/ilo Liŋku/ (
ilo Lingku). Additionally, Toki Pona: The Language of Good notes that some of the vowels are not exactly as in the International Phonetic Alphabet, such as
[a] actually being realized as
/ä/- but this book documents jan Sonja’s own use of Toki Pona, so don’t worry about it too much! So long as you speak clearly and consistently enough to be understood, you’ll be fine.
These are close but not exact. They may change because of accent too. Listen to Toki Pona to get a feel for the sound!
In Toki Pona, syllables can start with a consonant at any time, and can start with a vowel at the beginning of a word. Here are all possible types of syllable:
- a single vowel (esun)
- a vowel and n (anpa)
- a consonant and vowel (kala)
- a consonant, vowel, and n (tenpo)
And here are all possible syllables:
Each of these may be followed with
n as well.
These syllables are not allowed, and so not given:

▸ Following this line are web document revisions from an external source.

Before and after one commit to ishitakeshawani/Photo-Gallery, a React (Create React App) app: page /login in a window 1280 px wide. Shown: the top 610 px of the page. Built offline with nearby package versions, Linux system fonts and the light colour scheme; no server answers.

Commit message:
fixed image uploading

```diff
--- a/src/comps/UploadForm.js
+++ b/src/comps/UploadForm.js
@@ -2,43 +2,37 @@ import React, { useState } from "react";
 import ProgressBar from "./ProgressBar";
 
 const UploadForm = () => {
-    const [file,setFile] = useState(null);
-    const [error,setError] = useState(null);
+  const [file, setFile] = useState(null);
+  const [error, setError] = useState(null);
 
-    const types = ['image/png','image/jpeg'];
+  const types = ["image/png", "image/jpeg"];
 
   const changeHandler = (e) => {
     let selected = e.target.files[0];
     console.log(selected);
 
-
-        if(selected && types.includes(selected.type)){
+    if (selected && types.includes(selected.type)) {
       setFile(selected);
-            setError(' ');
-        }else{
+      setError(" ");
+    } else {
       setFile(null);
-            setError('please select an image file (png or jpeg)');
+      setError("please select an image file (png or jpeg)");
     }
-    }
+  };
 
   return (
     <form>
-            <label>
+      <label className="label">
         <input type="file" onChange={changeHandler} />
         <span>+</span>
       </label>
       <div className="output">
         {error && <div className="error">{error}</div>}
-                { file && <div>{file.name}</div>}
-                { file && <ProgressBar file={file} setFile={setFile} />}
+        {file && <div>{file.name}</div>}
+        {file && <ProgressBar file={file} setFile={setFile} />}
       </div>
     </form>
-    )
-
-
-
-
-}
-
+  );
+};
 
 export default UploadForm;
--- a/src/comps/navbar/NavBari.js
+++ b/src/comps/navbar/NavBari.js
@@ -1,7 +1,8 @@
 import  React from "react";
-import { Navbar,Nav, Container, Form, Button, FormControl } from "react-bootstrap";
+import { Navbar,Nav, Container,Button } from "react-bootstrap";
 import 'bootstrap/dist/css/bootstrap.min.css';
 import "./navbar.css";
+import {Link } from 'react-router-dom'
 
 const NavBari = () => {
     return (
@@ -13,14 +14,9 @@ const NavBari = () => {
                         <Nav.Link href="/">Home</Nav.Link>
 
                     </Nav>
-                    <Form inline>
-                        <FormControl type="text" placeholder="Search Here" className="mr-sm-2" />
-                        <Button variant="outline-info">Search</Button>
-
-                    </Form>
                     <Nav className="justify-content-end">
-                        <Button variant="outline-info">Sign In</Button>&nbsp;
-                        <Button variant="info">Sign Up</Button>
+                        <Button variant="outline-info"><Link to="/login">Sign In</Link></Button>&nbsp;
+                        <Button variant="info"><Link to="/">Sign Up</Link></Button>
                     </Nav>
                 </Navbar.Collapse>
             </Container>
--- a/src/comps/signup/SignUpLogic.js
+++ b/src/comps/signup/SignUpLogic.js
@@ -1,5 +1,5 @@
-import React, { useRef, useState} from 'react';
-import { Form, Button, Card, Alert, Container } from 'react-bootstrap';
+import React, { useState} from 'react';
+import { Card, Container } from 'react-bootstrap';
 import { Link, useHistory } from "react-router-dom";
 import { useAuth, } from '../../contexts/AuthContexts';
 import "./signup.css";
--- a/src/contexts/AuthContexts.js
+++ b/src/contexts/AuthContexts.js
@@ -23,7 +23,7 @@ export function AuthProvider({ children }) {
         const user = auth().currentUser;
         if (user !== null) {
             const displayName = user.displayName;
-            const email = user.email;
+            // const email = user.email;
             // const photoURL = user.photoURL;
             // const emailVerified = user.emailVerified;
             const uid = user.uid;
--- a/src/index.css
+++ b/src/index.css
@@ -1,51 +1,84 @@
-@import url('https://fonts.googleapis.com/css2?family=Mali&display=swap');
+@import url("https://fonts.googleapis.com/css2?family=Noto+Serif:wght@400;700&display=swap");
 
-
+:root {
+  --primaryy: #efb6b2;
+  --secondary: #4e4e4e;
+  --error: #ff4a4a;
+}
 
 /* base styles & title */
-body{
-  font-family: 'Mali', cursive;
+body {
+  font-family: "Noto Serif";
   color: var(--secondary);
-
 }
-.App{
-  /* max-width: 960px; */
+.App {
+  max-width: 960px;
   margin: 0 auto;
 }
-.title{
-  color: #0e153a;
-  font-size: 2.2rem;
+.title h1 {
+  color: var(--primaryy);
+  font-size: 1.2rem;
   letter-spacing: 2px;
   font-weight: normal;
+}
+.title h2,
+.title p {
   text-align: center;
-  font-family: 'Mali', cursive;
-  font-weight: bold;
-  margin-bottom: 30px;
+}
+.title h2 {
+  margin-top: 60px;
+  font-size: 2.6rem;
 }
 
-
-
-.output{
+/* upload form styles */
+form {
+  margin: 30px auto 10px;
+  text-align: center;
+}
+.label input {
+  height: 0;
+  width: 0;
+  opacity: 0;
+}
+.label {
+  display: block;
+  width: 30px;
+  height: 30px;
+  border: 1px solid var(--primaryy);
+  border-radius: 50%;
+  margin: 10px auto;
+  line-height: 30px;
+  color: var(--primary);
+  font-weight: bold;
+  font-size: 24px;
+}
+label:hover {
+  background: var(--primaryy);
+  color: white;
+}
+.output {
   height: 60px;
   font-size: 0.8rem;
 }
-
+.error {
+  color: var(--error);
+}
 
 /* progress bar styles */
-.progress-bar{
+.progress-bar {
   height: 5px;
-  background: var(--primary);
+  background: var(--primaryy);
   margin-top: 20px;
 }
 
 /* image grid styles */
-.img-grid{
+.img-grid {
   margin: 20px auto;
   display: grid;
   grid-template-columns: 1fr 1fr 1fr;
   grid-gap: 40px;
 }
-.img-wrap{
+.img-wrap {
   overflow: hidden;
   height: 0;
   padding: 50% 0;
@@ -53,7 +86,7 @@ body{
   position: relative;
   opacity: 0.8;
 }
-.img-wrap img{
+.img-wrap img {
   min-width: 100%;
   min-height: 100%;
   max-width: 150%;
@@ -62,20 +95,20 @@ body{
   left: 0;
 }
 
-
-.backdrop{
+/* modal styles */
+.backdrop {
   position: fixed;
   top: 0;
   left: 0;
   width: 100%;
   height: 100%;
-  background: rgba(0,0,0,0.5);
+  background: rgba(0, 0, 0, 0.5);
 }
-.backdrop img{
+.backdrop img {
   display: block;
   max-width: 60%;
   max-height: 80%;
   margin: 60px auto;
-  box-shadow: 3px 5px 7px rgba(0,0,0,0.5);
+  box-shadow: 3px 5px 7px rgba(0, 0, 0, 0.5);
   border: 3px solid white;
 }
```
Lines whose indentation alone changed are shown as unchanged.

- wu / wun
- wo / won
- ji / jin
- ti / tin
- You can’t have vowels next to each other.
- You can’t have
A note on banned syllables
The purpose of Toki Pona’s banned syllables is to make pronunciation easier for learners of many language backgrounds. The syllable
[wu] has become
/u/ in the development of some languages, and the same applies to the other syllables which all change in some way. Here’s the list:
[wu] -> /u/
[wo] -> /o/
[ji] -> /i/
[ti] -> /si/
[nn] -> /n/or a different second consonant
[nm] -> /n/or a different second consonant
As an example, the syllable を is generally written
[wo] in romanized Japanese text, but it is pronounced
/o/. This sound shift occurred a long time ago, but persisted in the written language.
Also, this distinction does not have to be written despite my use of brackets then slashes- the symbols used to represent the sound can also change or disappear as the sound of the language changes.
How to Write
sitelen Lasina - “Latin writing”
In the Latin alphabet (this one!), Toki Pona is written without capital letters. This includes the start of sentences, but there is one exception: the names of people, places, languages, and other named things. Example:
sina wile lon poka mi la mi tu li tawa ma Sonko
There are no punctuation rules, but speakers often end statements with a period
. or exclamation mark
!, questions with a question mark
?, and sentences referring to other sentences with a colon
:. It is also common to use a comma
, to indicate natural pauses. None of these are required though- some speakers use nothing but new lines or periods!
jan li toki e ni: seme li lon? ona li wile tawa, li wile lape.
Your intuition from English is close enough that you don’t need to worry.
sitelen pona - “good writing”
Toki Pona can be written with a system known as sitelen pona, or sitelen pona. It has one character per word, which is easy with few words! I provide each character with each new word, and use it for all the exercises.
In sitelen pona, speakers will use a big blank space, a new line, or an interpunct
・ at the end of sentences. No other punctuation is generally used, though anything familiar is fine to use.
jan li toki e ni: seme li lon? ona li wile tawa li wile lape
Proper nouns are written in a box called a cartouche, which is an enclosed square around a group of symbols. Everything inside the cartouche is read by only its first character:
sina wile lon poka mi la mi tu li tawa ma [kiwen alasa nasin sewi esun]
The reading of the cartouche is Kanse.
Lastly, symbols can be stacked or nested! Both are read from the bottom up, which is the same as reading from the outside in for nested symbols.
toki-pona li pona mute tawa mi! waso li jo e linja-suwi!
The first symbol is read “toki pona” and it is two nested symbols, toki outside and pona inside. The last symbol is “linja suwi” and it is two stacked symbols, linja below and suwi above.
Don’t worry about all this just yet! You’ll find what feels comfortable as you learn.
The font I’m using is called sitelen seli kiwen. Check it out here!
Try to pronounce the following words. The pronunciation is in a clip under the spoiler!
There’s a button labeled Toggle SP in the top right for mobile, and the bottom right for desktop. It switches sitelen pona for English letters and back. Try it out here!
If you struggled with some of these, don’t worry! A few of them were chosen to be tricky. Come back later and try the pronunciations again!
Remember to take breaks!